*WHAT TO WORK ON*: Select, from the data, each line where "tableRow" occurs.

*DATA SUPPLIED*:
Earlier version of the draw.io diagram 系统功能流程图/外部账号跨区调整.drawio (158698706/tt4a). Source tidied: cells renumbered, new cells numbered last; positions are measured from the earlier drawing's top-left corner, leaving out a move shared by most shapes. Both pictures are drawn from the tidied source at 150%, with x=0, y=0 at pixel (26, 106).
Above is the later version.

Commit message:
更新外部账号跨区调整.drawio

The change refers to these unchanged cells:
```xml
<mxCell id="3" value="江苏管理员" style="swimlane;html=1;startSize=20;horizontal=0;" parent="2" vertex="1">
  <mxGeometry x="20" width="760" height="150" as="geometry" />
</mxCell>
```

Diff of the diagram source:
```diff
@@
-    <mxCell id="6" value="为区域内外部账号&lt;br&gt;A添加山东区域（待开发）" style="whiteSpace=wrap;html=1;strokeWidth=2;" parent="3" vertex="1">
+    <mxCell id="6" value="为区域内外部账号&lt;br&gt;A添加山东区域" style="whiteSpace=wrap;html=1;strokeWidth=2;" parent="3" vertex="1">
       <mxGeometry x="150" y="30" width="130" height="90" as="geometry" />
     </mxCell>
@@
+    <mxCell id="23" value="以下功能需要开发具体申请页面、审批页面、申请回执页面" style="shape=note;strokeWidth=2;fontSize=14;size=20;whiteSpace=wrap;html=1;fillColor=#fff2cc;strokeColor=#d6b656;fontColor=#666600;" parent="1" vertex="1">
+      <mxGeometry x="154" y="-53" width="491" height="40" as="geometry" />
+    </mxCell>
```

...

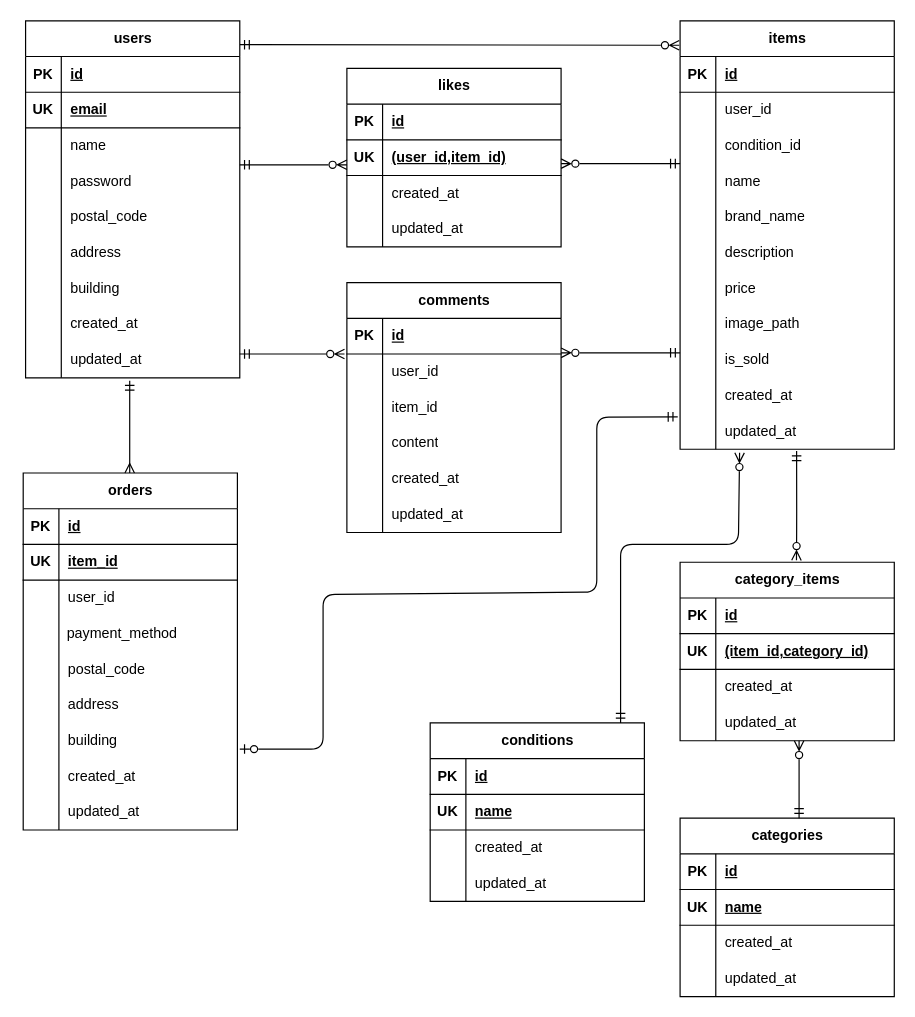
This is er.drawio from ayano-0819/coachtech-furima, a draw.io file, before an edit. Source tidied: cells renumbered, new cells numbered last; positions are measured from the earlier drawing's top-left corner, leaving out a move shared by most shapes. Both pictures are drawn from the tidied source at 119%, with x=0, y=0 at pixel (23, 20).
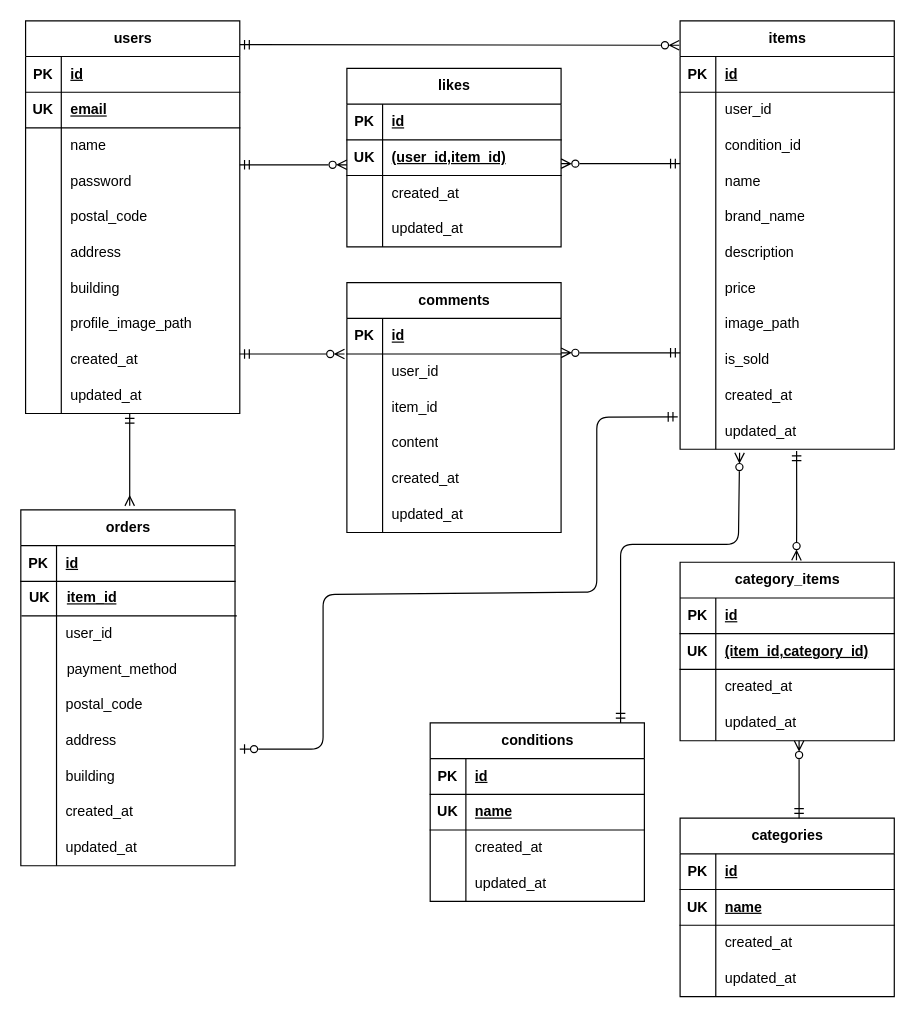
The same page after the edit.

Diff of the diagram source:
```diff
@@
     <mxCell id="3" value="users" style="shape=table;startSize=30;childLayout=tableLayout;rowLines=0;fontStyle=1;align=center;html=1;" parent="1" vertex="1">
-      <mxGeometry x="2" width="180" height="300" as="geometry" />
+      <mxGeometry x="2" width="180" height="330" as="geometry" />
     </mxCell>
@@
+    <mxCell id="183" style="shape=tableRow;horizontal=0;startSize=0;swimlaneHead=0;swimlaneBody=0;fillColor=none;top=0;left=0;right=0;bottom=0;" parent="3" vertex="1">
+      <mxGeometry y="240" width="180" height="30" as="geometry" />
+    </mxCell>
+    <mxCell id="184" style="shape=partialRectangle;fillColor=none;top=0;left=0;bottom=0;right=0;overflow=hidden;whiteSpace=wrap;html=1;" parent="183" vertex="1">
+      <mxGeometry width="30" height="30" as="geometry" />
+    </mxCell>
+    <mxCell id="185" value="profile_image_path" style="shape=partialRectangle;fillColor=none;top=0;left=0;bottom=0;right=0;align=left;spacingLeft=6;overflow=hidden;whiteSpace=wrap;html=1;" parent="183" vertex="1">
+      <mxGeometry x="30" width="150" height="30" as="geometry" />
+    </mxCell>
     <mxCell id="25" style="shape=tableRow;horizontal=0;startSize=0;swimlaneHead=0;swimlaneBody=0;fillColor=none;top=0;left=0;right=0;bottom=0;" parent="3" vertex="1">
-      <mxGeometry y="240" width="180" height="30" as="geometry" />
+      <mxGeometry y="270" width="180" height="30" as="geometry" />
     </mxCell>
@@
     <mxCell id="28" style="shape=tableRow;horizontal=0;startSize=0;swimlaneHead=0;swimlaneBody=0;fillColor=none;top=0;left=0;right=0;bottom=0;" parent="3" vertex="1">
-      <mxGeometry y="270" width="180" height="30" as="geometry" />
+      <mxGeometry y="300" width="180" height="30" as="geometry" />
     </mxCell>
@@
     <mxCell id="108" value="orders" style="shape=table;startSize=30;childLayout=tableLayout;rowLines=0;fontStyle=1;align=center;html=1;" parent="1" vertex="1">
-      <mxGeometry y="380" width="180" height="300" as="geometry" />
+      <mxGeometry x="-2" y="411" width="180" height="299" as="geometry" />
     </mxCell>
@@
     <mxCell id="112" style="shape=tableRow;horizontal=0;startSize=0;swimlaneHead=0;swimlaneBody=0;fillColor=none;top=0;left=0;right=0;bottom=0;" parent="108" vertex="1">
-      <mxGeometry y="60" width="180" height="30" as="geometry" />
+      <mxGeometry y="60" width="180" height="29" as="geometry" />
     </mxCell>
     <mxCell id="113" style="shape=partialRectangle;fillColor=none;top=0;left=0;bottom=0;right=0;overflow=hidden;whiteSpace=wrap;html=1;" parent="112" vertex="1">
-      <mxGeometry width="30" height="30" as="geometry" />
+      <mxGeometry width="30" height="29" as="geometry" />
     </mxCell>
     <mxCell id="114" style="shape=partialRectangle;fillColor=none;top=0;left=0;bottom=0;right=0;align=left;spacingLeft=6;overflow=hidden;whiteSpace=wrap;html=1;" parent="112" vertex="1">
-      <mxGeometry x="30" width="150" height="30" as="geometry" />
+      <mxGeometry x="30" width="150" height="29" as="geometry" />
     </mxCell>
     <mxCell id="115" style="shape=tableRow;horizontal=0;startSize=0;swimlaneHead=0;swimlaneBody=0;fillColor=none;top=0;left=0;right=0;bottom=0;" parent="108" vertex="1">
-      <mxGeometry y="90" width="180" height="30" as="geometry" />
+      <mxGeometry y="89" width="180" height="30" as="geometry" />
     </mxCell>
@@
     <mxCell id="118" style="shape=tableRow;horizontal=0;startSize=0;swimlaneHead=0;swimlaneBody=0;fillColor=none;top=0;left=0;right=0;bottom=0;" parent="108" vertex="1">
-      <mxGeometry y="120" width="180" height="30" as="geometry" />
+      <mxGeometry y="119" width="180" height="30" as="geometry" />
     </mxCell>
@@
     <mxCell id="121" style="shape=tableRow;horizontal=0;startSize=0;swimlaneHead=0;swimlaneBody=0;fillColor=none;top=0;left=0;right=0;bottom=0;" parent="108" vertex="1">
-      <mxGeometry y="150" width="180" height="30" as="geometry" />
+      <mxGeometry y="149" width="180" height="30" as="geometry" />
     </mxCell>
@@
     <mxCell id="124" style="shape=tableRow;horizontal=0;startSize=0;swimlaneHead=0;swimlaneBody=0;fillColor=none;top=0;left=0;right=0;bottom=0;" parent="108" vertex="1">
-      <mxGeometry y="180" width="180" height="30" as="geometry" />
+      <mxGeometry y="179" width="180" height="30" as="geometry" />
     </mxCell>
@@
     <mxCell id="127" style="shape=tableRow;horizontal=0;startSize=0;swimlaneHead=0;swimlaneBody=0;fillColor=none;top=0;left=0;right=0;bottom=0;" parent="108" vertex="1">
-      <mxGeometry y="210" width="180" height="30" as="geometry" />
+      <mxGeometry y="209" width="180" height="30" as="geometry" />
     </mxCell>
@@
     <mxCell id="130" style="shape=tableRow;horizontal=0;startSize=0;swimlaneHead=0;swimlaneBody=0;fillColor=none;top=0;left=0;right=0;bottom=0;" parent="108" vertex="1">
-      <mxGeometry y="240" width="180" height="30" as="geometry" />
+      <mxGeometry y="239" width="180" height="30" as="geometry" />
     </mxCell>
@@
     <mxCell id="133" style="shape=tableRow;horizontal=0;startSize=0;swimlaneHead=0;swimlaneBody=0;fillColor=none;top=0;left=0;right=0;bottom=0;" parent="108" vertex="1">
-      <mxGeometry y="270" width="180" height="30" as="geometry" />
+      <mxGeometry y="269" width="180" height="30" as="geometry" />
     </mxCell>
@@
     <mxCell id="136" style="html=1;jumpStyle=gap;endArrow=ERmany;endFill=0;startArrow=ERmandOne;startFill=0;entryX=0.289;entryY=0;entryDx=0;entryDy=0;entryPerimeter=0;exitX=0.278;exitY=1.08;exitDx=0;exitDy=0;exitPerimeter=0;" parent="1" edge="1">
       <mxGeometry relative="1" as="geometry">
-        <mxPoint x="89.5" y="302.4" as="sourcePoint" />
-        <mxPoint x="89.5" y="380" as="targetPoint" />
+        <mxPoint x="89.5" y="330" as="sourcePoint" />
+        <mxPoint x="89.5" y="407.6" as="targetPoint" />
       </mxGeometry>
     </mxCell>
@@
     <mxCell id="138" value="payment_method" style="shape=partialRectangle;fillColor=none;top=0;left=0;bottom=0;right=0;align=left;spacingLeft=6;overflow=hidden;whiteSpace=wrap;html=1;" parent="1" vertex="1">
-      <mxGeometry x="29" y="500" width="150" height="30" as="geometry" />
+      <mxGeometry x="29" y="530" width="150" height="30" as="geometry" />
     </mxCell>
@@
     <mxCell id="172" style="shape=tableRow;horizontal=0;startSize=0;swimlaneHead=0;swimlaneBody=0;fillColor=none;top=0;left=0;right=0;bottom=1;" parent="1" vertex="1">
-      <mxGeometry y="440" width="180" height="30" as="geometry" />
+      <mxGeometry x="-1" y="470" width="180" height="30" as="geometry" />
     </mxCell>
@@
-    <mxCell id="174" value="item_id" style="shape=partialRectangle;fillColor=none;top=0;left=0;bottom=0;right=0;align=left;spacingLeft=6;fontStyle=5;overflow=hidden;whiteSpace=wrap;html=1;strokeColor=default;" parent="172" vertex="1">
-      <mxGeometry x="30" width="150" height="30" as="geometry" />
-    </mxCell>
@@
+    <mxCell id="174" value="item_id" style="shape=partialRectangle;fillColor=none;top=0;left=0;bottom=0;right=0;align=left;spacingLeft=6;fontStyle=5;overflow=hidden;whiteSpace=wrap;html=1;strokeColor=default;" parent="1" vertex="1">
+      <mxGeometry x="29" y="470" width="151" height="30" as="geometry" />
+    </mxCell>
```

*OUTPUT FOR THIS TASK*:
+    <mxCell id="183" style="shape=tableRow;horizontal=0;startSize=0;swimlaneHead=0;swimlaneBody=0;fillColor=none;top=0;left=0;right=0;bottom=0;" parent="3" vertex="1">
     <mxCell id="25" style="shape=tableRow;horizontal=0;startSize=0;swimlaneHead=0;swimlaneBody=0;fillColor=none;top=0;left=0;right=0;bottom=0;" parent="3" vertex="1">
     <mxCell id="28" style="shape=tableRow;horizontal=0;startSize=0;swimlaneHead=0;swimlaneBody=0;fillColor=none;top=0;left=0;right=0;bottom=0;" parent="3" vertex="1">
     <mxCell id="112" style="shape=tableRow;horizontal=0;startSize=0;swimlaneHead=0;swimlaneBody=0;fillColor=none;top=0;left=0;right=0;bottom=0;" parent="108" vertex="1">
     <mxCell id="115" style="shape=tableRow;horizontal=0;startSize=0;swimlaneHead=0;swimlaneBody=0;fillColor=none;top=0;left=0;right=0;bottom=0;" parent="108" vertex="1">
     <mxCell id="118" style="shape=tableRow;horizontal=0;startSize=0;swimlaneHead=0;swimlaneBody=0;fillColor=none;top=0;left=0;right=0;bottom=0;" parent="108" vertex="1">
     <mxCell id="121" style="shape=tableRow;horizontal=0;startSize=0;swimlaneHead=0;swimlaneBody=0;fillColor=none;top=0;left=0;right=0;bottom=0;" parent="108" vertex="1">
     <mxCell id="124" style="shape=tableRow;horizontal=0;startSize=0;swimlaneHead=0;swimlaneBody=0;fillColor=none;top=0;left=0;right=0;bottom=0;" parent="108" vertex="1">
     <mxCell id="127" style="shape=tableRow;horizontal=0;startSize=0;swimlaneHead=0;swimlaneBody=0;fillColor=none;top=0;left=0;right=0;bottom=0;" parent="108" vertex="1">
     <mxCell id="130" style="shape=tableRow;horizontal=0;startSize=0;swimlaneHead=0;swimlaneBody=0;fillColor=none;top=0;left=0;right=0;bottom=0;" parent="108" vertex="1">
     <mxCell id="133" style="shape=tableRow;horizontal=0;startSize=0;swimlaneHead=0;swimlaneBody=0;fillColor=none;top=0;left=0;right=0;bottom=0;" parent="108" vertex="1">
     <mxCell id="172" style="shape=tableRow;horizontal=0;startSize=0;swimlaneHead=0;swimlaneBody=0;fillColor=none;top=0;left=0;right=0;bottom=1;" parent="1" vertex="1">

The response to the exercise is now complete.